▸ **What is expected**: Your task is to restate every entry below word for word and omit the images.

----

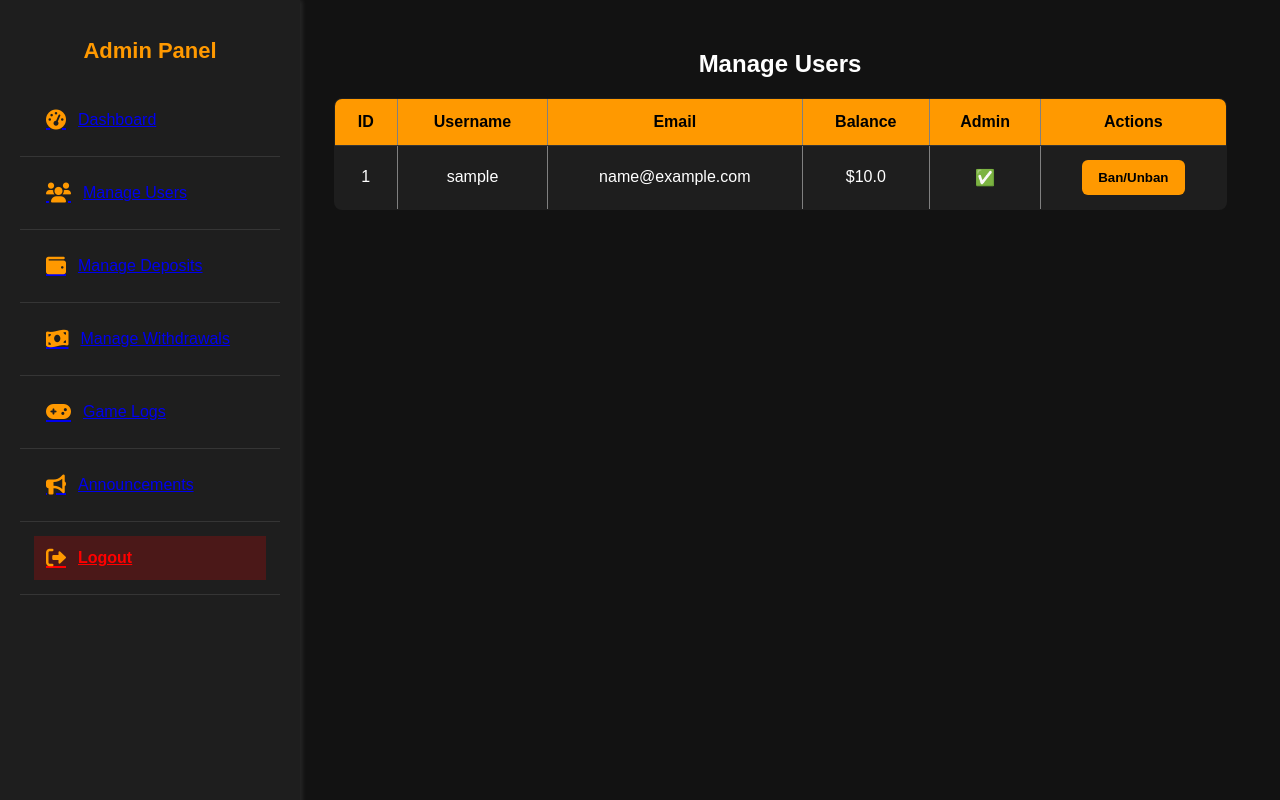
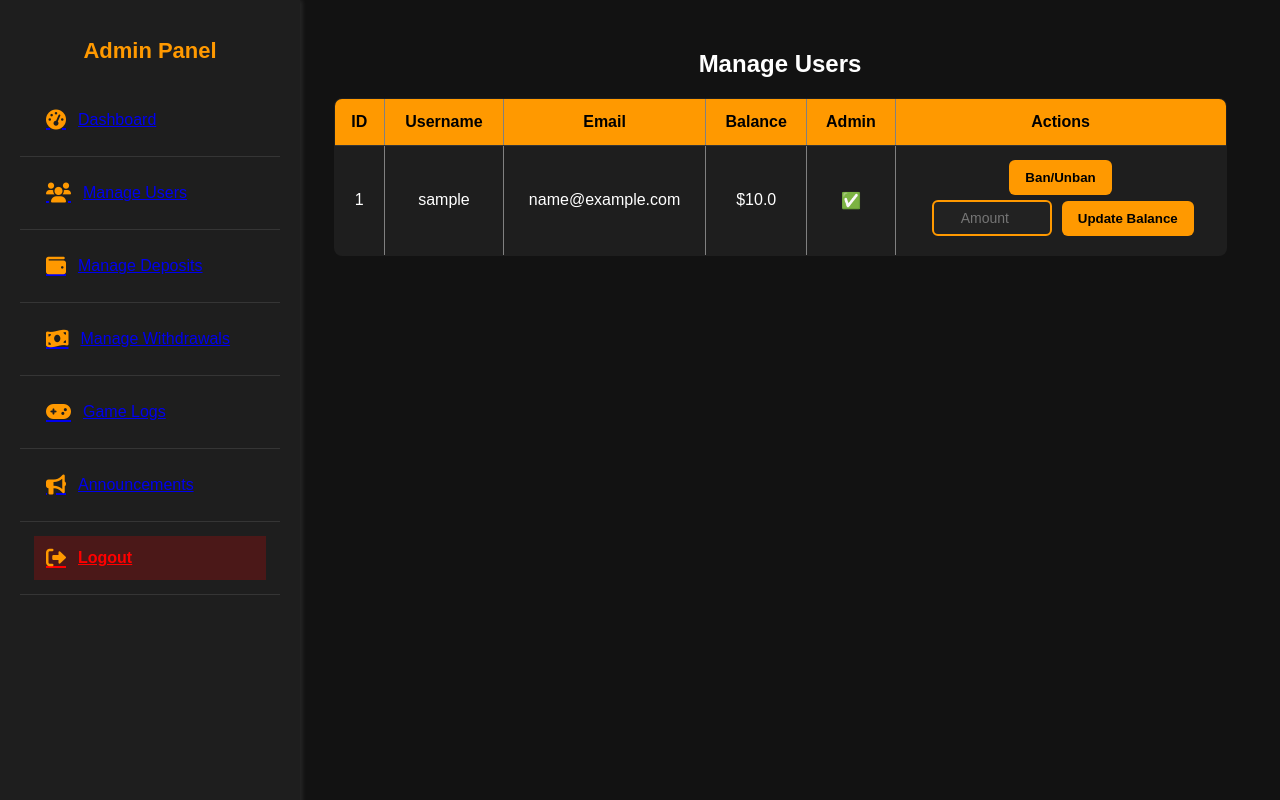
Before and after one commit to Deity21/Order-Casino---Copy, a Flask app: page /admin/manage-users in a window 1280 px wide. Run offline with Flask 3, Linux system fonts and the light colour scheme; the visitor is signed in with stand-in values (Sample User, id 1); tables that the repository leaves empty hold one stand-in row (values such as "Sample post").

Commit message:
balance update

```diff
--- a/app.py
+++ b/app.py
@@ -904,6 +904,26 @@ def get_transactions():
 
     return jsonify({'transactions': transactions})
 
+@app.route('/admin/set-balance/<int:user_id>', methods=['POST'])
+def set_user_balance(user_id):
+    if 'admin' not in session:
+        return jsonify({'error': 'Unauthorized'}), 403
+
+    user = User.query.get(user_id)
+    if not user:
+        return jsonify({'error': 'User not found'}), 404
+
+    data = request.get_json()
+    new_balance = data.get('balance')
+
+    if new_balance is None or not isinstance(new_balance, (int, float)) or new_balance < 0:
+        return jsonify({'error': 'Invalid balance amount'}), 400
+
+    user.balance = new_balance  # Admin sets new balance directly
+    db.session.commit()
+
+    return jsonify({'message': 'User balance updated successfully!', 'new_balance': user.balance})
+
 with app.app_context():
     db.create_all()  # ✅ Ensure tables are created before running the app
 
--- a/static/css/admin.css
+++ b/static/css/admin.css
@@ -60,6 +60,7 @@ body {
 }
 
 /* 🎯 Admin Content */
+/* Admin Panel Styling */
 .admin-content {
     margin-left: 280px;
     padding: 30px;
@@ -109,6 +110,49 @@ button {
 button:hover {
     background: #ffcc66;
 }
+
+/* ✅ Input Fields for Balance Update */
+input[type='number'] {
+    width: 100px;
+    padding: 8px;
+    margin: 5px;
+    border: 2px solid #ff9900;
+    border-radius: 6px;
+    text-align: center;
+    font-size: 14px;
+    background: #222;
+    color: #fff;
+}
+
+/* ✅ Balance Cell Styling */
+.balance-cell {
+    font-weight: bold;
+    color: #00ff7f; /* Green color for balance */
+}
+
+/* ✅ Responsive Adjustments */
+@media (max-width: 768px) {
+    .admin-content {
+        margin-left: 0;
+        width: 100%;
+        padding: 20px;
+    }
+
+    table {
+        width: 100%;
+    }
+
+    input[type='number'] {
+        width: 80px;
+        font-size: 12px;
+    }
+
+    button {
+        padding: 8px 12px;
+        font-size: 12px;
+    }
+}
+
 
 /* ❌ Delete Button */
 .delete-btn {
--- a/templates/manage_users.html
+++ b/templates/manage_users.html
@@ -18,15 +18,19 @@
             <td>{{ user.id }}</td>
             <td>{{ user.username }}</td>
             <td>{{ user.email }}</td>
-            <td>${{ user.balance }}</td>
+            <td id="balance-{{ user.id }}">${{ user.balance }}</td>
             <td>{% if user.is_admin %} ✅ {% else %} ❌ {% endif %}</td>
             <td>
                 <button onclick="banUser({{ user.id }})">Ban/Unban</button>
+                <br>
+                <input type="number" id="amount-{{ user.id }}" placeholder="Amount" min="1">
+                <button onclick="updateBalance({{ user.id }})">Update Balance</button>
             </td>
         </tr>
         {% endfor %}
     </tbody>
 </table>
+
 <script>
 function banUser(userId) {
     fetch(`/admin/ban-user/${userId}`, { method: "POST" })
@@ -34,5 +38,31 @@ function banUser(userId) {
         .then(data => alert(data.message))
         .catch(err => console.error(err));
 }
+
+function updateBalance(userId) {
+    const balance = parseFloat(document.getElementById(`amount-${userId}`).value);
+
+    if (isNaN(balance) || balance < 0) {
+        alert("Enter a valid balance amount.");
+        return;
+    }
+
+    fetch(`/admin/set-balance/${userId}`, {
+        method: "POST",
+        headers: { "Content-Type": "application/json" },
+        body: JSON.stringify({ balance: balance })
+    })
+    .then(res => res.json())
+    .then(data => {
+        if (data.message) {
+            document.getElementById(`balance-${userId}`).innerText = `$${data.new_balance}`;
+            alert(data.message);
+        } else {
+            alert(data.error);
+        }
+    })
+    .catch(err => console.error(err));
+}
+
 </script>
 {% endblock %}
```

----

▸ **Written response**:
Before and after one commit to Deity21/Order-Casino---Copy, a Flask app: page /admin/manage-users in a window 1280 px wide. Run offline with Flask 3, Linux system fonts and the light colour scheme; the visitor is signed in with stand-in values (Sample User, id 1); tables that the repository leaves empty hold one stand-in row (values such as "Sample post").

Commit message:
balance update

```diff
--- a/app.py
+++ b/app.py
@@ -904,6 +904,26 @@ def get_transactions():
 
     return jsonify({'transactions': transactions})
 
+@app.route('/admin/set-balance/<int:user_id>', methods=['POST'])
+def set_user_balance(user_id):
+    if 'admin' not in session:
+        return jsonify({'error': 'Unauthorized'}), 403
+
+    user = User.query.get(user_id)
+    if not user:
+        return jsonify({'error': 'User not found'}), 404
+
+    data = request.get_json()
+    new_balance = data.get('balance')
+
+    if new_balance is None or not isinstance(new_balance, (int, float)) or new_balance < 0:
+        return jsonify({'error': 'Invalid balance amount'}), 400
+
+    user.balance = new_balance  # Admin sets new balance directly
+    db.session.commit()
+
+    return jsonify({'message': 'User balance updated successfully!', 'new_balance': user.balance})
+
 with app.app_context():
     db.create_all()  # ✅ Ensure tables are created before running the app
 
--- a/static/css/admin.css
+++ b/static/css/admin.css
@@ -60,6 +60,7 @@ body {
 }
 
 /* 🎯 Admin Content */
+/* Admin Panel Styling */
 .admin-content {
     margin-left: 280px;
     padding: 30px;
@@ -109,6 +110,49 @@ button {
 button:hover {
     background: #ffcc66;
 }
+
+/* ✅ Input Fields for Balance Update */
+input[type='number'] {
+    width: 100px;
+    padding: 8px;
+    margin: 5px;
+    border: 2px solid #ff9900;
+    border-radius: 6px;
+    text-align: center;
+    font-size: 14px;
+    background: #222;
+    color: #fff;
+}
+
+/* ✅ Balance Cell Styling */
+.balance-cell {
+    font-weight: bold;
+    color: #00ff7f; /* Green color for balance */
+}
+
+/* ✅ Responsive Adjustments */
+@media (max-width: 768px) {
+    .admin-content {
+        margin-left: 0;
+        width: 100%;
+        padding: 20px;
+    }
+
+    table {
+        width: 100%;
+    }
+
+    input[type='number'] {
+        width: 80px;
+        font-size: 12px;
+    }
+
+    button {
+        padding: 8px 12px;
+        font-size: 12px;
+    }
+}
+
 
 /* ❌ Delete Button */
 .delete-btn {
--- a/templates/manage_users.html
+++ b/templates/manage_users.html
@@ -18,15 +18,19 @@
             <td>{{ user.id }}</td>
             <td>{{ user.username }}</td>
             <td>{{ user.email }}</td>
-            <td>${{ user.balance }}</td>
+            <td id="balance-{{ user.id }}">${{ user.balance }}</td>
             <td>{% if user.is_admin %} ✅ {% else %} ❌ {% endif %}</td>
             <td>
                 <button onclick="banUser({{ user.id }})">Ban/Unban</button>
+                <br>
+                <input type="number" id="amount-{{ user.id }}" placeholder="Amount" min="1">
+                <button onclick="updateBalance({{ user.id }})">Update Balance</button>
             </td>
         </tr>
         {% endfor %}
     </tbody>
 </table>
+
 <script>
 function banUser(userId) {
     fetch(`/admin/ban-user/${userId}`, { method: "POST" })
@@ -34,5 +38,31 @@ function banUser(userId) {
         .then(data => alert(data.message))
         .catch(err => console.error(err));
 }
+
+function updateBalance(userId) {
+    const balance = parseFloat(document.getElementById(`amount-${userId}`).value);
+
+    if (isNaN(balance) || balance < 0) {
+        alert("Enter a valid balance amount.");
+        return;
+    }
+
+    fetch(`/admin/set-balance/${userId}`, {
+        method: "POST",
+        headers: { "Content-Type": "application/json" },
+        body: JSON.stringify({ balance: balance })
+    })
+    .then(res => res.json())
+    .then(data => {
+        if (data.message) {
+            document.getElementById(`balance-${userId}`).innerText = `$${data.new_balance}`;
+            alert(data.message);
+        } else {
+            alert(data.error);
+        }
+    })
+    .catch(err => console.error(err));
+}
+
 </script>
 {% endblock %}
```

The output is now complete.